On 19 September 2009, Valentine Rock took place; a 19 band charity music festival. It was staged at the Ernest Valentine Ground home of Workington Cricket Club. Artists include: The Chairmen, Novellos, With Lights Out, Volcanoes, Breed, Colt 45, Relics, Telf, Thir13een, Slagbank, Hangin' Threads and Hand of Fate. Profits went to the RNLI and West Cumberland Lions.[27]

In 2006, Washington Square, a £50 million shopping centre and 275,000 sq ft (25,500 m2) mixed use complex, was opened to replace the run down St John's Arcade, built in the 1960s and 70s.[5][6] In 2007, the Royal Institution of Chartered Surveyors named Washington Square as the 'best commercial project' in North West England.[7]

Developed and maintained by ICT Services at Allerdale Borough Council

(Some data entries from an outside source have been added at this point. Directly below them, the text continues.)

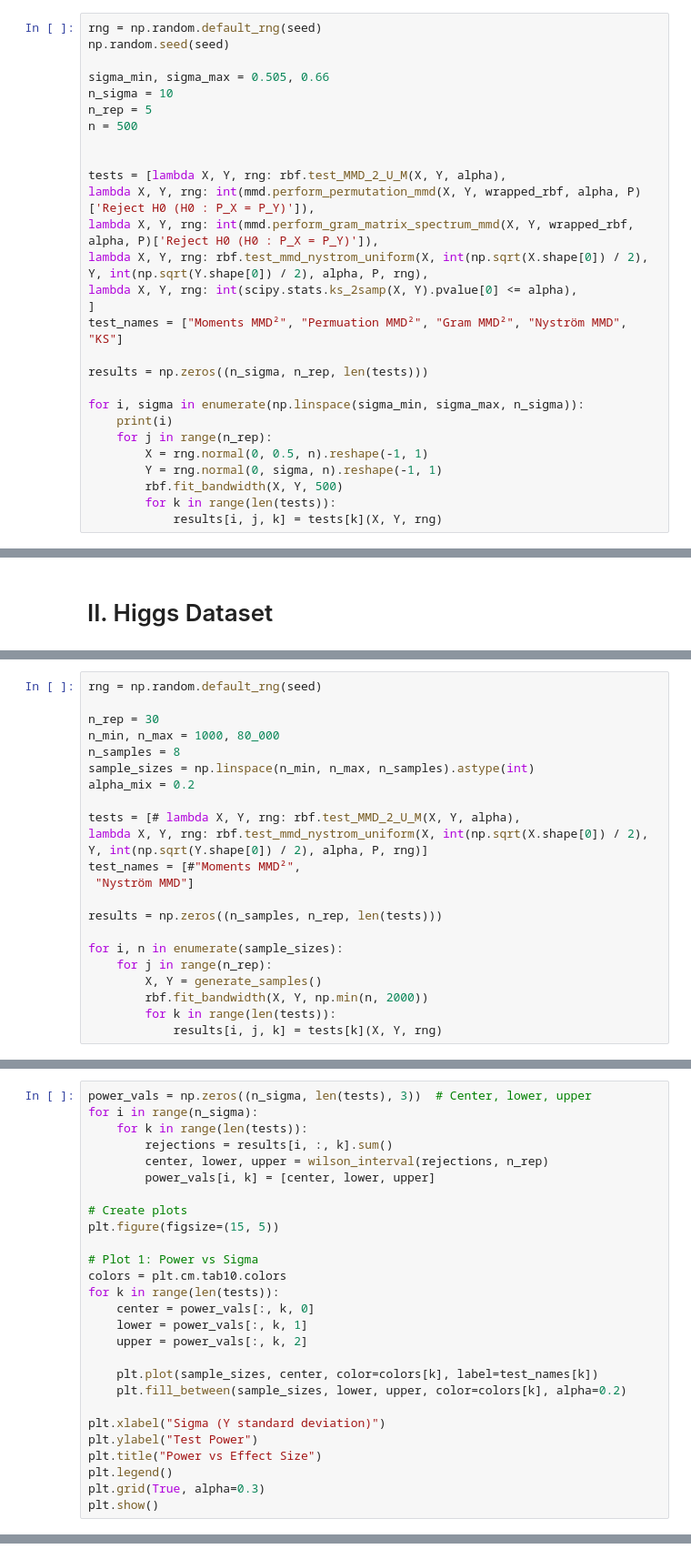
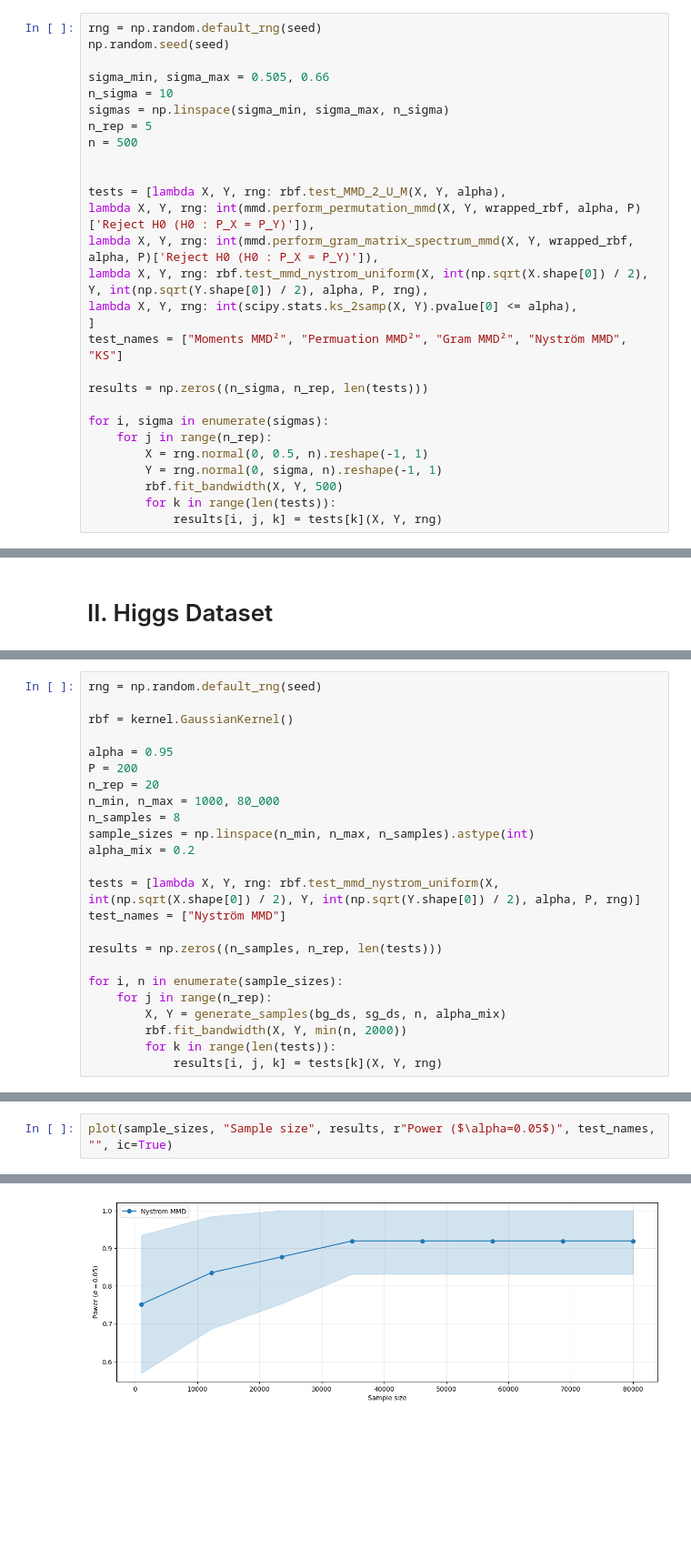
Before and after one commit to kwame-mbobda-kuate/Efficient-Kernel-Based-Two-Sample-Testing, a Jupyter notebook: src/tests.ipynb, the cells around one changed output, grey strips where cells are left out. Shown at 91% size. Saved outputs shown, nothing was run; the diff lists cells and outputs as text; blank space fills up the shorter version.

```diff
--- a/src/tests.ipynb
+++ b/src/tests.ipynb
@@ -104,6 +161,7 @@ np.random.seed(seed)
 
 sigma_min, sigma_max = 0.505, 0.66
 n_sigma = 10
+sigmas = np.linspace(sigma_min, sigma_max, n_sigma)
 n_rep = 5
 n = 500
 
@@ -118,8 +176,7 @@ test_names = ["Moments MMD²", "Permuation MMD²", "Gram MMD²", "Nyström MMD",
 
 results = np.zeros((n_sigma, n_rep, len(tests)))
 
-for i, sigma in enumerate(np.linspace(sigma_min, sigma_max, n_sigma)):
-    print(i)
+for i, sigma in enumerate(sigmas):
     for j in range(n_rep):
         X = rng.normal(0, 0.5, n).reshape(-1, 1)
         Y = rng.normal(0, sigma, n).reshape(-1, 1)
@@ -394,22 +394,24 @@ def generate_samples(bg_data, sg_data, n, alpha_mix, rng=None):
 # %%
 rng = np.random.default_rng(seed)
 
-n_rep = 30
+rbf = kernel.GaussianKernel()
+
+alpha = 0.95
+P = 200
+n_rep = 20
 n_min, n_max = 1000, 80_000
 n_samples = 8
 sample_sizes = np.linspace(n_min, n_max, n_samples).astype(int)
 alpha_mix = 0.2
 
-tests = [# lambda X, Y, rng: rbf.test_MMD_2_U_M(X, Y, alpha),
-lambda X, Y, rng: rbf.test_mmd_nystrom_uniform(X, int(np.sqrt(X.shape[0]) / 2), Y, int(np.sqrt(Y.shape[0]) / 2), alpha, P, rng)]
-test_names = [#"Moments MMD²",
- "Nyström MMD"]
+tests = [lambda X, Y, rng: rbf.test_mmd_nystrom_uniform(X, int(np.sqrt(X.shape[0]) / 2), Y, int(np.sqrt(Y.shape[0]) / 2), alpha, P, rng)]
+test_names = ["Nyström MMD"]
 
 results = np.zeros((n_samples, n_rep, len(tests)))
 
 for i, n in enumerate(sample_sizes):
     for j in range(n_rep):
-        X, Y = generate_samples()
-        rbf.fit_bandwidth(X, Y, np.min(n, 2000))
+        X, Y = generate_samples(bg_ds, sg_ds, n, alpha_mix)
+        rbf.fit_bandwidth(X, Y, min(n, 2000))
         for k in range(len(tests)):
             results[i, j, k] = tests[k](X, Y, rng)
@@ -416,27 +427,3 @@ for i, n in enumerate(sample_sizes):
 # %%
-power_vals = np.zeros((n_sigma, len(tests), 3))  # Center, lower, upper
-for i in range(n_sigma):
-    for k in range(len(tests)):
-        rejections = results[i, :, k].sum()
-        center, lower, upper = wilson_interval(rejections, n_rep)
-        power_vals[i, k] = [center, lower, upper]
-
-# Create plots
-plt.figure(figsize=(15, 5))
-
-# Plot 1: Power vs Sigma
-colors = plt.cm.tab10.colors
-for k in range(len(tests)):
-    center = power_vals[:, k, 0]
-    lower = power_vals[:, k, 1]
-    upper = power_vals[:, k, 2]
-
-    plt.plot(sample_sizes, center, color=colors[k], label=test_names[k])
-    plt.fill_between(sample_sizes, lower, upper, color=colors[k], alpha=0.2)
-
-plt.xlabel("Sigma (Y standard deviation)")
-plt.ylabel("Test Power")
-plt.title("Power vs Effect Size")
-plt.legend()
-plt.grid(True, alpha=0.3)
-plt.show()
+plot(sample_sizes, "Sample size", results, r"Power ($\alpha=0.05$)", test_names, "", ic=True)
+# %% [output]
@@ -443,3 +432,4 @@ plt.show()
+[figure, added]
 # %%
 rng = np.random.default_rng(seed)
 
```
Also changed, not shown: parts of 16 cells of this notebook, 1 other file.
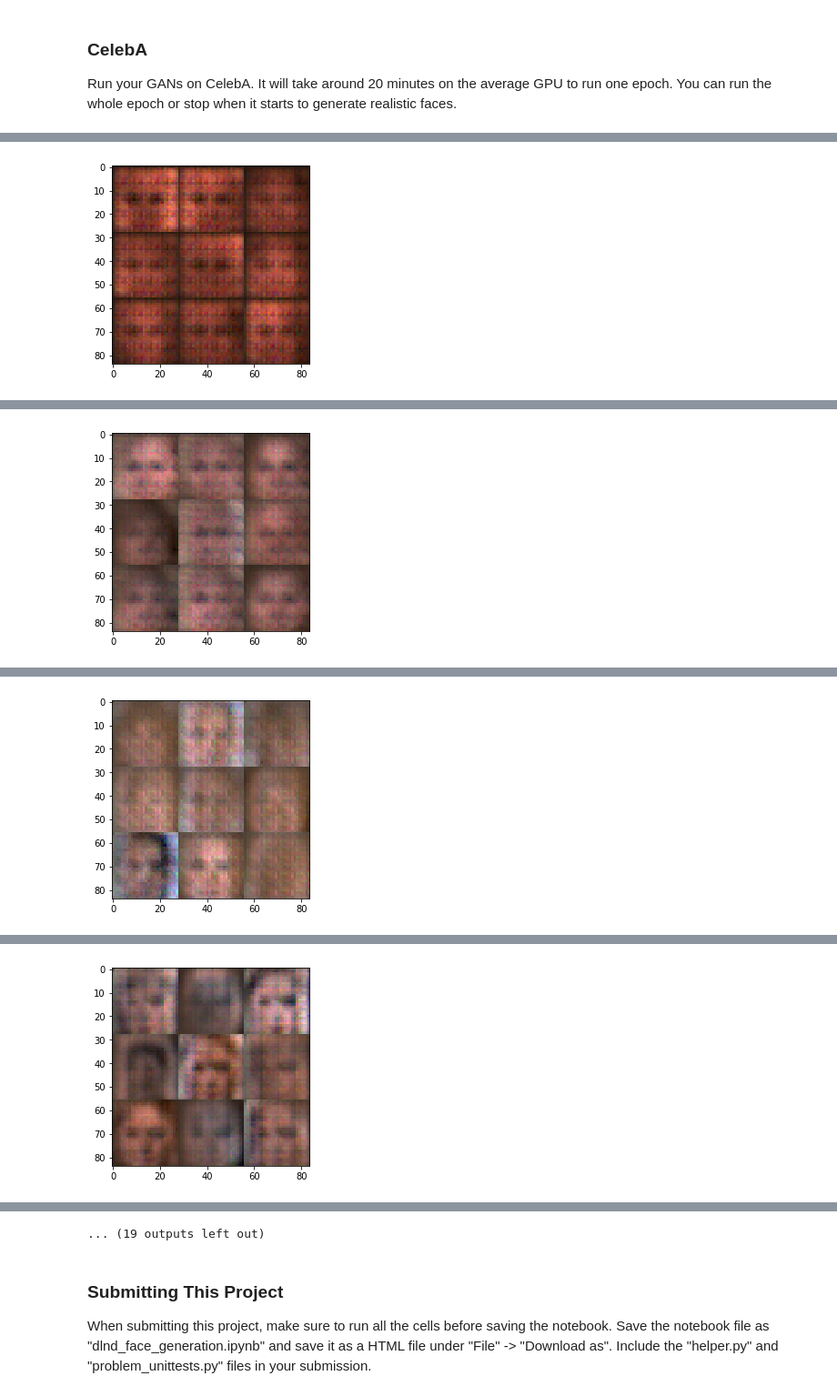
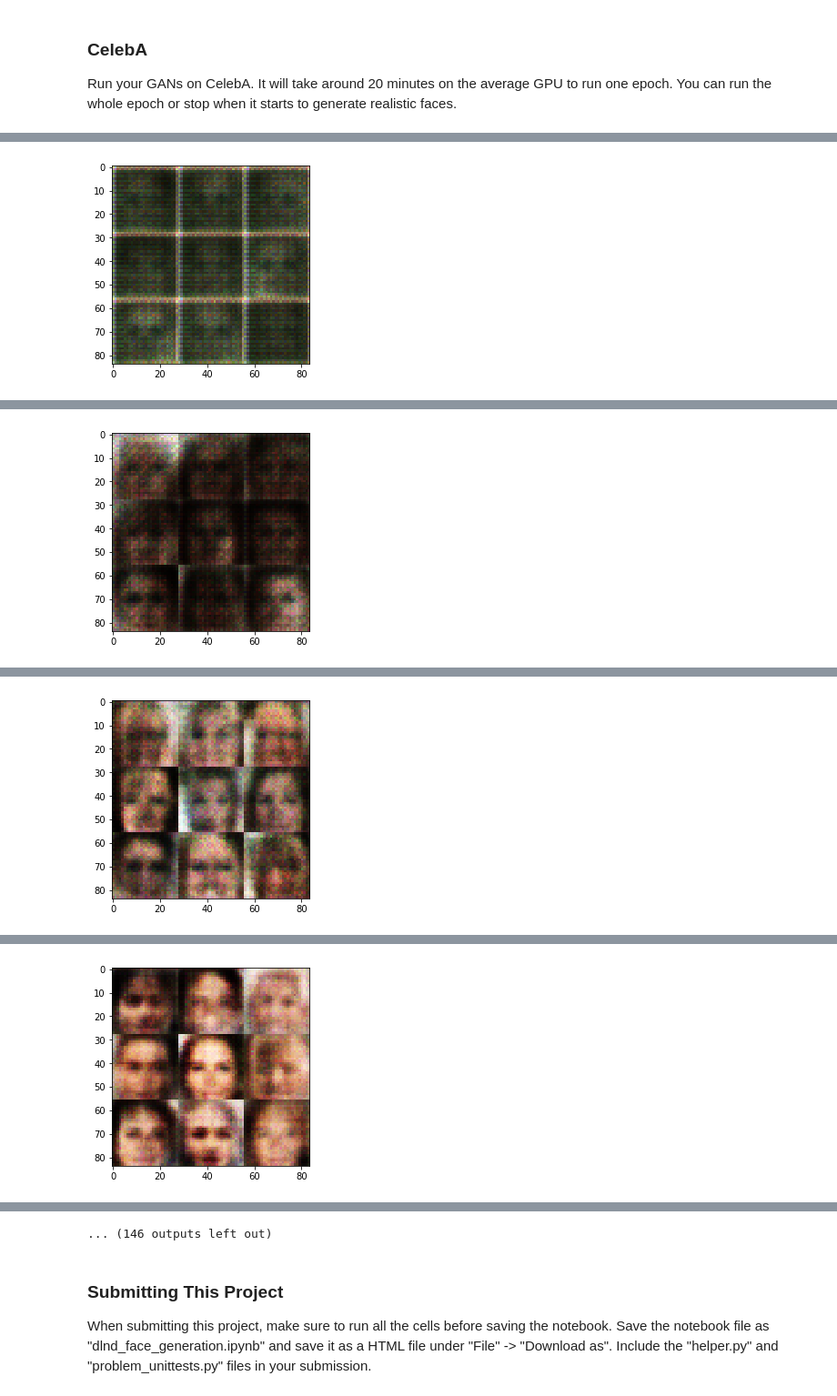
Before and after one commit to seinberg/deep-learning, a Jupyter notebook: face_generation/dlnd_face_generation.ipynb, the cells around one changed output, grey strips where cells are left out. Shown at 91% size. Saved outputs shown, nothing was run; the diff lists cells and outputs as text; code cells hidden in the pictures.

```diff
--- a/face_generation/dlnd_face_generation.ipynb
+++ b/face_generation/dlnd_face_generation.ipynb
@@ -306,8 +283,9 @@ def model_opt(d_loss, g_loss, learning_rate, beta1):
     g_vars = [var for var in t_vars if var.name.startswith('generator')]
 
     # Optimize
-    d_train_opt = tf.train.AdamOptimizer(learning_rate, beta1=beta1).minimize(d_loss, var_list=d_vars)
-    g_train_opt = tf.train.AdamOptimizer(learning_rate, beta1=beta1).minimize(g_loss, var_list=g_vars)
+    with tf.control_dependencies(tf.get_collection(tf.GraphKeys.UPDATE_OPS)):
+        d_train_opt = tf.train.AdamOptimizer(learning_rate, beta1=beta1).minimize(d_loss, var_list=d_vars)
+        g_train_opt = tf.train.AdamOptimizer(learning_rate, beta1=beta1).minimize(g_loss, var_list=g_vars)
 
     return d_train_opt, g_train_opt
 
@@ -409,14 +387,14 @@ def train(epoch_count, batch_size, z_dim, learning_rate, beta1, get_batches, dat
                 _ = sess.run(net.d_opt, feed_dict={
                         net.input_real: batch_images, net.input_z: batch_z, net.learning_rate: learning_rate})
                 _ = sess.run(net.g_opt, feed_dict={
-                        net.input_z: batch_z, net.learning_rate: learning_rate})
+                        net.input_real: batch_images, net.input_z: batch_z, net.learning_rate: learning_rate})
 
                 if steps % print_every == 0:
                     # At the end of each epoch, get the losses and print them out
                     train_loss_d = net.d_loss.eval({
                             net.input_z: batch_z, net.input_real: batch_images, net.learning_rate: learning_rate})
                     train_loss_g = net.g_loss.eval({
-                            net.input_z: batch_z, net.learning_rate: learning_rate})
+                            net.input_z: batch_z, net.input_real: batch_images, net.learning_rate: learning_rate})
 
                     print("Epoch {}/{}...".format(epoch_i+1, epochs),
                           "Discriminator Loss: {:.4f}...".format(train_loss_d),
@@ -531,9 +509,9 @@ gen.logits.shape: (?, 28, 28, 1)
 Run your GANs on CelebA.  It will take around 20 minutes on the average GPU to run one epoch.  You can run the whole epoch or stop when it starts to generate realistic faces.
 # %%
 batch_size = 128
-z_dim = 100
-learning_rate = 0.0002
-beta1 = 0.6
+z_dim = 200
+learning_rate = 0.0001
+beta1 = 0.2
 
 
 """
@@ -557 +535 @@ Epoch 1/1... Discriminator Loss: 0.8721... Generator Loss: 1.6195
-[figure, old version]
+[figure, new version]
@@ -562 +540 @@ Epoch 1/1... Discriminator Loss: 1.4217... Generator Loss: 0.4900
-[figure, old version]
+[figure, new version]
@@ -567 +545 @@ Epoch 1/1... Discriminator Loss: 1.4303... Generator Loss: 0.7367
-[figure, old version]
+[figure, new version]
@@ -572 +550 @@ Epoch 1/1... Discriminator Loss: 1.3557... Generator Loss: 0.5050
-[figure, old version]
+[figure, new version]
@@ -583,4 +561,4 @@ Epoch 1/1... Discriminator Loss: 1.4330... Generator Loss: 0.7942
-... (19 outputs left out)
+... (146 outputs left out)
 # %% [markdown]
 ### Submitting This Project
 When submitting this project, make sure to run all the cells before saving the notebook. Save the notebook file as "dlnd_face_generation.ipynb" and save it as a HTML file under "File" -> "Download as". Include the "helper.py" and "problem_unittests.py" files in your submission.
```
Also changed, not shown: parts of 6 cells of this notebook.
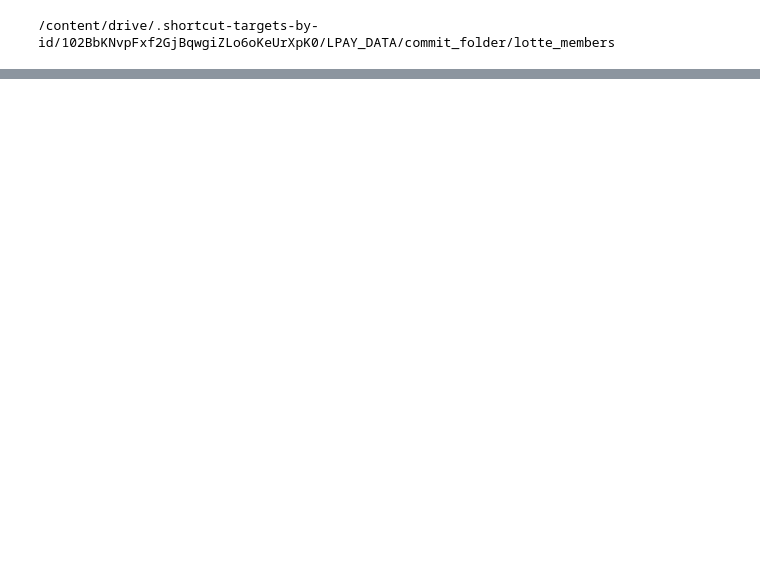
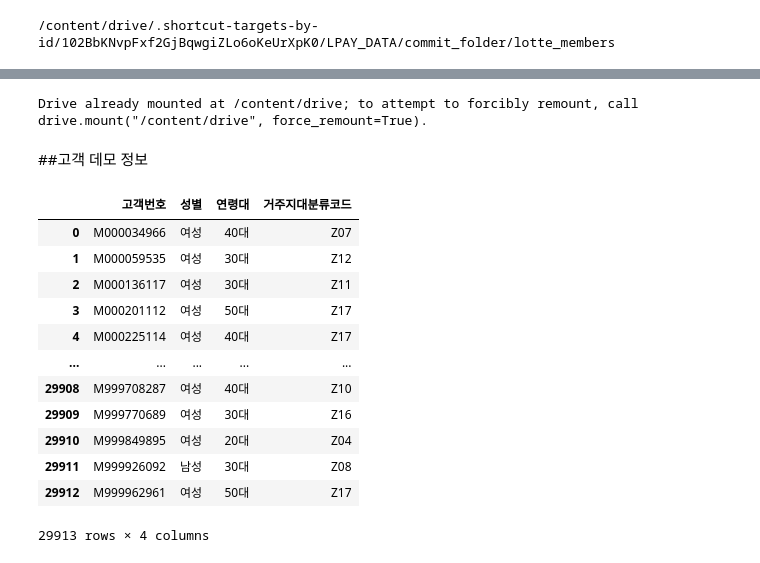
Before and after one commit to eowl4588/lotte_members, a Jupyter notebook: One.ipynb, the cells around one changed output, grey strips where cells are left out. Drawn from its saved outputs; the diff is of its cells as text; code cells hidden in the pictures; blank space fills up the shorter version.

```diff
--- a/One.ipynb
+++ b/One.ipynb
@@ -32,0 +37,6 @@ Branch 'main' set up to track remote branch 'main' from 'origin'.
+# %%
+# drive mount
+from google.colab import drive
+drive.mount('/content/drive')
+# %% [output]
+Drive already mounted at /content/drive; to attempt to forcibly remount, call drive.mount("/content/drive", force_remount=True).
@@ -32,0 +48,25 @@ Branch 'main' set up to track remote branch 'main' from 'origin'.
+# %% [markdown]
+##고객 데모 정보
+# %%
+# custmer info
+cus_info = pd.read_csv('/content/drive/MyDrive/LPAY_DATA/data/LPOINT_BIG_COMP_01_DEMO.csv')
+# %%
+# column rename
+cus_info.columns = ['고객번호','성별','연령대','거주지대분류코드']
+# %%
+# print
+cus_info
+# %% [output]
+|  | 고객번호 | 성별 | 연령대 | 거주지대분류코드 |
+| 0 | M000034966 | 여성 | 40대 | Z07 |
+| 1 | M000059535 | 여성 | 30대 | Z12 |
+| 2 | M000136117 | 여성 | 30대 | Z11 |
+| 3 | M000201112 | 여성 | 50대 | Z17 |
+| 4 | M000225114 | 여성 | 40대 | Z17 |
+| ... | ... | ... | ... | ... |
+| 29908 | M999708287 | 여성 | 40대 | Z10 |
+| 29909 | M999770689 | 여성 | 30대 | Z16 |
+| 29910 | M999849895 | 여성 | 20대 | Z04 |
+| 29911 | M999926092 | 남성 | 30대 | Z08 |
+| 29912 | M999962961 | 여성 | 50대 | Z17 |
+29913 rows × 4 columns
```
Also changed, not shown: parts of 27 cells of this notebook.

There is a Cumbria Coalition of Motorcycle Clubs.[55] The West Cumbrian motorcycle club, the Roadburners.[56] was established in 1989 and regularly attends local and national motorbike rallies, and charity road runs. It welcomes new members interested in multi cylinder machines.[57] The National Chopper Club also has local members.[58]

Research has shown that there is a direct correlation between attendance and achievement. It is common sense that if a student is not in class then he or she is not learning.

While successful efforts have been made to find appropriate local names for the major streets of the new shopping centre, the initial planning title of Washington Square has been retained; there is concern over the use of the word Washington, an Anglo-Saxon word meaning the settlement of the people of 'Wash' for the new square in Workington, which means settlement of the people of 'Weorc'.[15]